[DATASET RECORDS Boundary: Start]

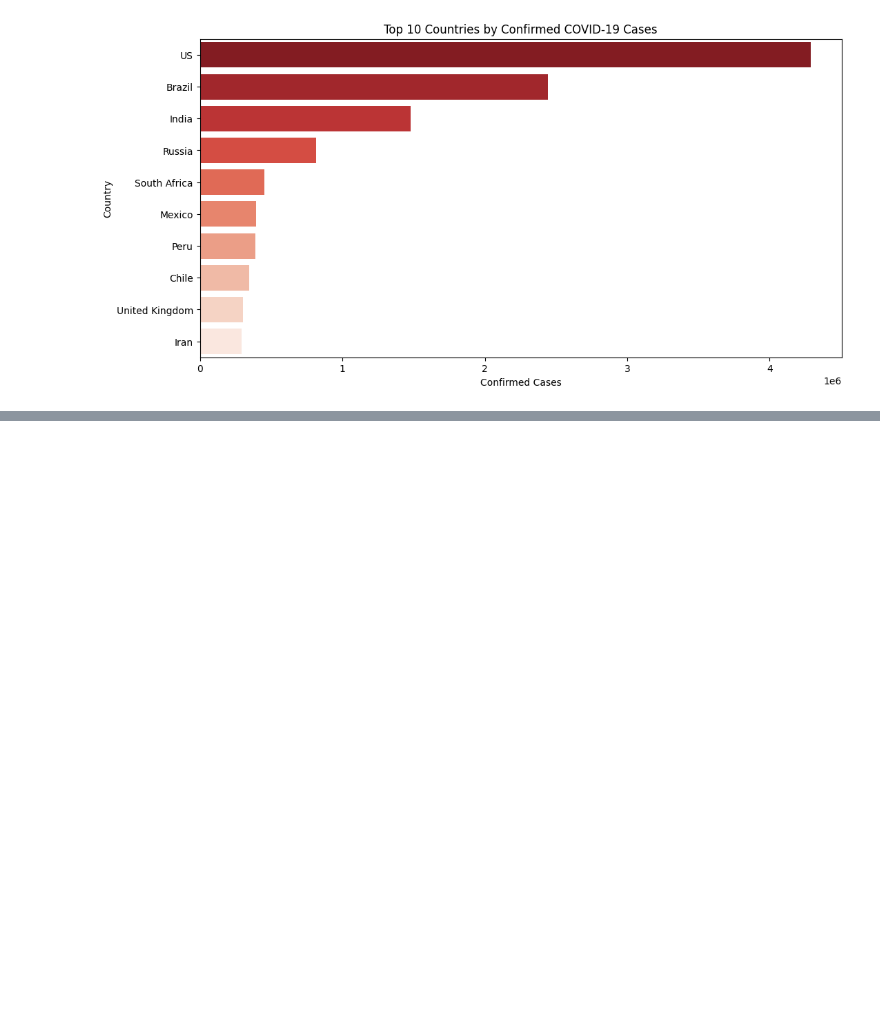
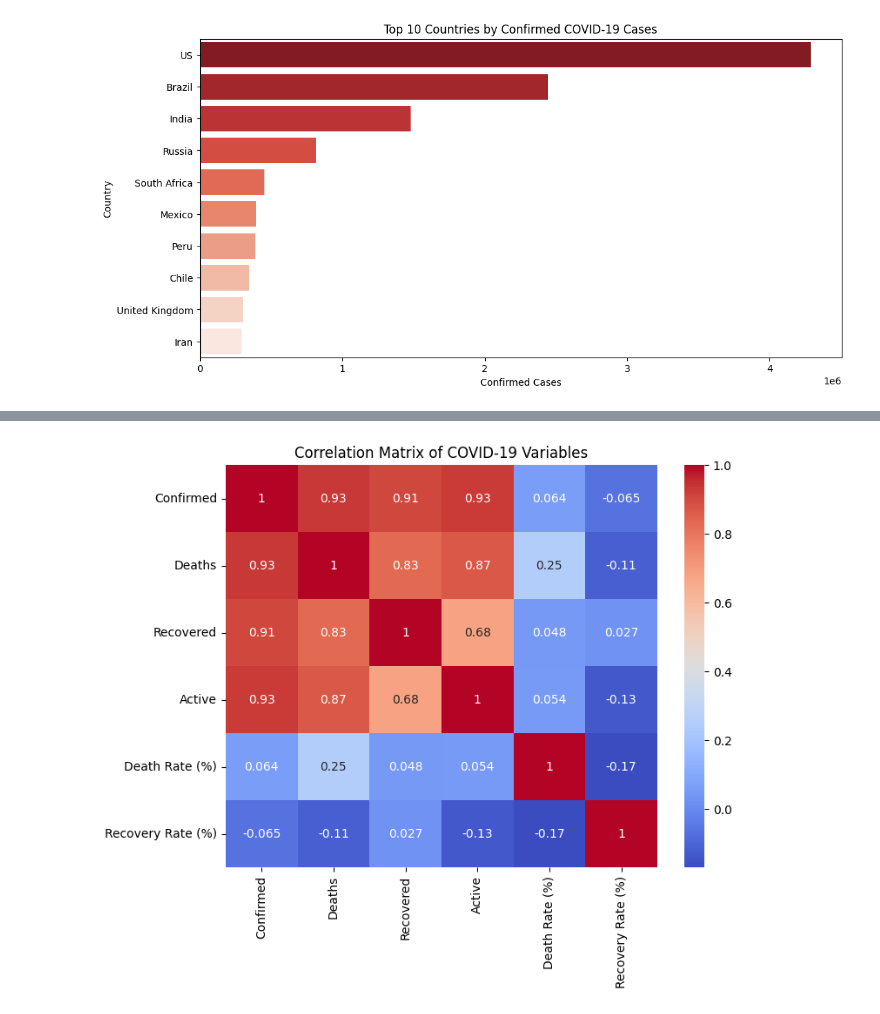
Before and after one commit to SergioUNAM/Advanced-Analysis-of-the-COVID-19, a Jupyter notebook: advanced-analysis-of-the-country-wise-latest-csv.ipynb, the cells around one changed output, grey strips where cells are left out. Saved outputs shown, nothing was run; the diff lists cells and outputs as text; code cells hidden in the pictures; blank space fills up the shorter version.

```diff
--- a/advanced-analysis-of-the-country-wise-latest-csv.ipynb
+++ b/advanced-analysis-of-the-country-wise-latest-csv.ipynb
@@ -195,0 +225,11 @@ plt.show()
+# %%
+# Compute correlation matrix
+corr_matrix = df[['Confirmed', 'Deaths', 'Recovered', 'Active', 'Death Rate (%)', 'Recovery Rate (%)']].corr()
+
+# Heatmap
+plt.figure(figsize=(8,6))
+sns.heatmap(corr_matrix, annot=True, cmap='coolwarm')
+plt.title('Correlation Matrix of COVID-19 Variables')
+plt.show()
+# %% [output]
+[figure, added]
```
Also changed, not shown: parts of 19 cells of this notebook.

[DATASET RECORDS Boundary: End]

Which lines above carry the string "COVID"? Copy those lines.

Before and after one commit to SergioUNAM/Advanced-Analysis-of-the-COVID-19, a Jupyter notebook: advanced-analysis-of-the-country-wise-latest-csv.ipynb, the cells around one changed output, grey strips where cells are left out. Saved outputs shown, nothing was run; the diff lists cells and outputs as text; code cells hidden in the pictures; blank space fills up the shorter version.
+plt.title('Correlation Matrix of COVID-19 Variables')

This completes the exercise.